(Work task): Repeat the records exactly, with one exception: no images.

(User interface change data):
_ _ _ _
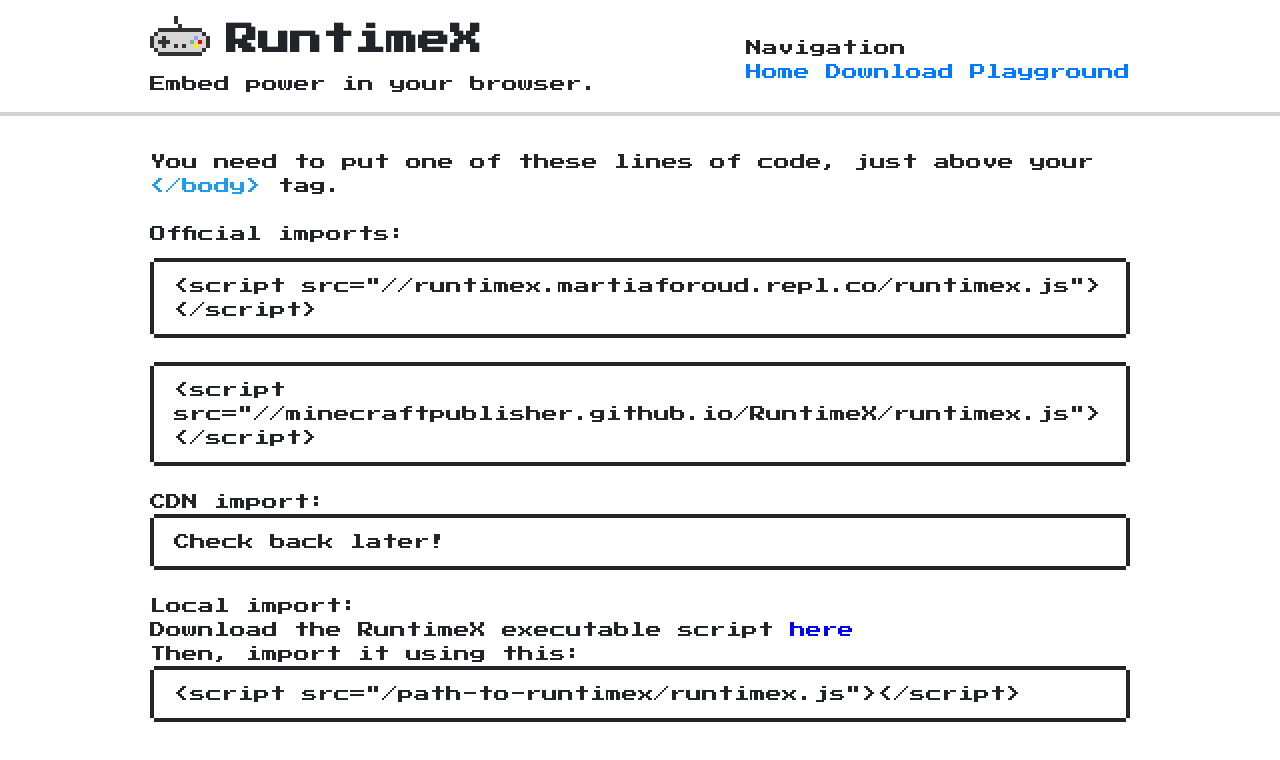
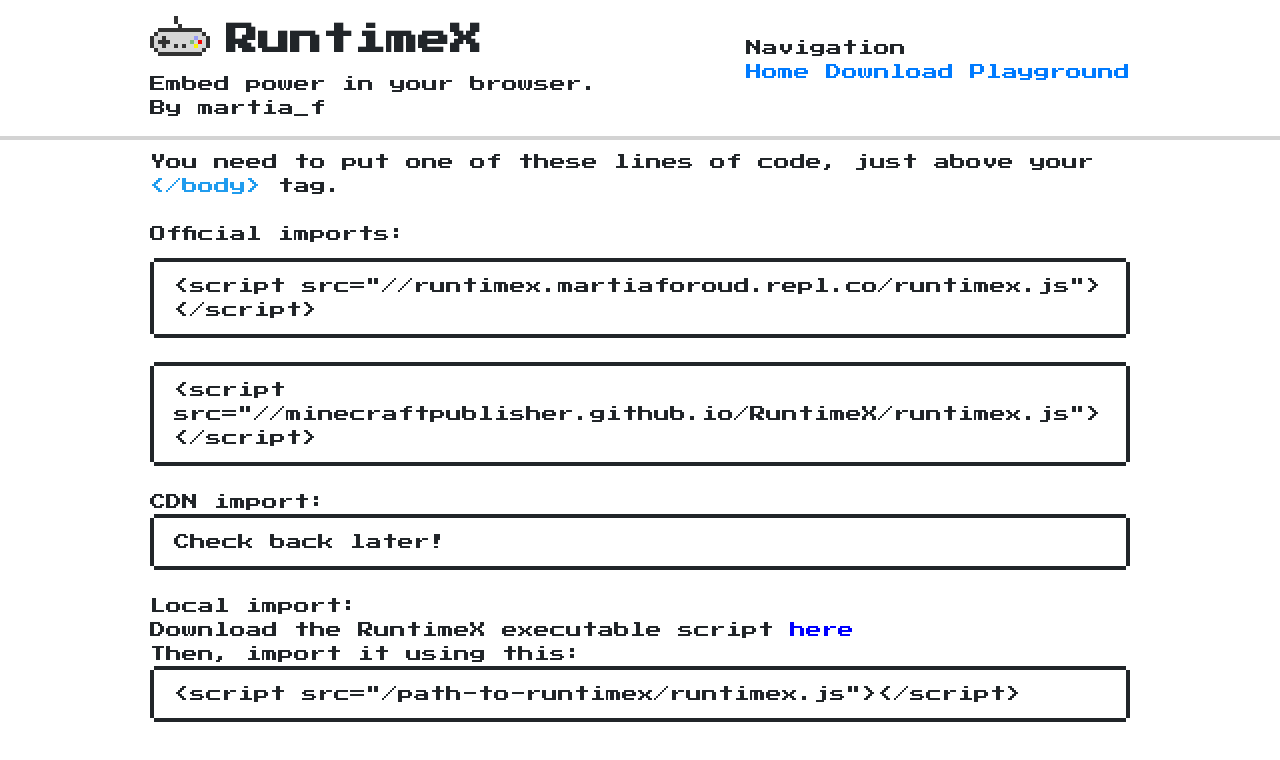
Before and after one commit to MinecraftPublisher/RuntimeX, a plain HTML site: page download/index.html in a window 1280 px wide. Drawn offline with nearby package versions, Linux system fonts and the light colour scheme.

Commit message:
Added credit :3

```diff
--- a/download/index.html
+++ b/download/index.html
@@ -21,7 +21,7 @@
 				<a href="https://runtimex.martiaforoud.repl.co/">
 					<h1><i class="snes-jp-logo brand-logo"></i>RuntimeX</h1>
             </a>
-            <p>Embed power in your browser.</p>
+            <p>Embed power in your browser.<br>By martia_f</p>
           </div>
 
           <div class="social-buttons">
```
Also changed, not shown: index.html (+1 -1 lines), playground/index.html (+1 -1 lines).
_ _ _ _
(Exercise answer):
Before and after one commit to MinecraftPublisher/RuntimeX, a plain HTML site: page download/index.html in a window 1280 px wide. Drawn offline with nearby package versions, Linux system fonts and the light colour scheme.

Commit message:
Added credit :3

```diff
--- a/download/index.html
+++ b/download/index.html
@@ -21,7 +21,7 @@
 				<a href="https://runtimex.martiaforoud.repl.co/">
 					<h1><i class="snes-jp-logo brand-logo"></i>RuntimeX</h1>
             </a>
-            <p>Embed power in your browser.</p>
+            <p>Embed power in your browser.<br>By martia_f</p>
           </div>
 
           <div class="social-buttons">
```
Also changed, not shown: index.html (+1 -1 lines), playground/index.html (+1 -1 lines).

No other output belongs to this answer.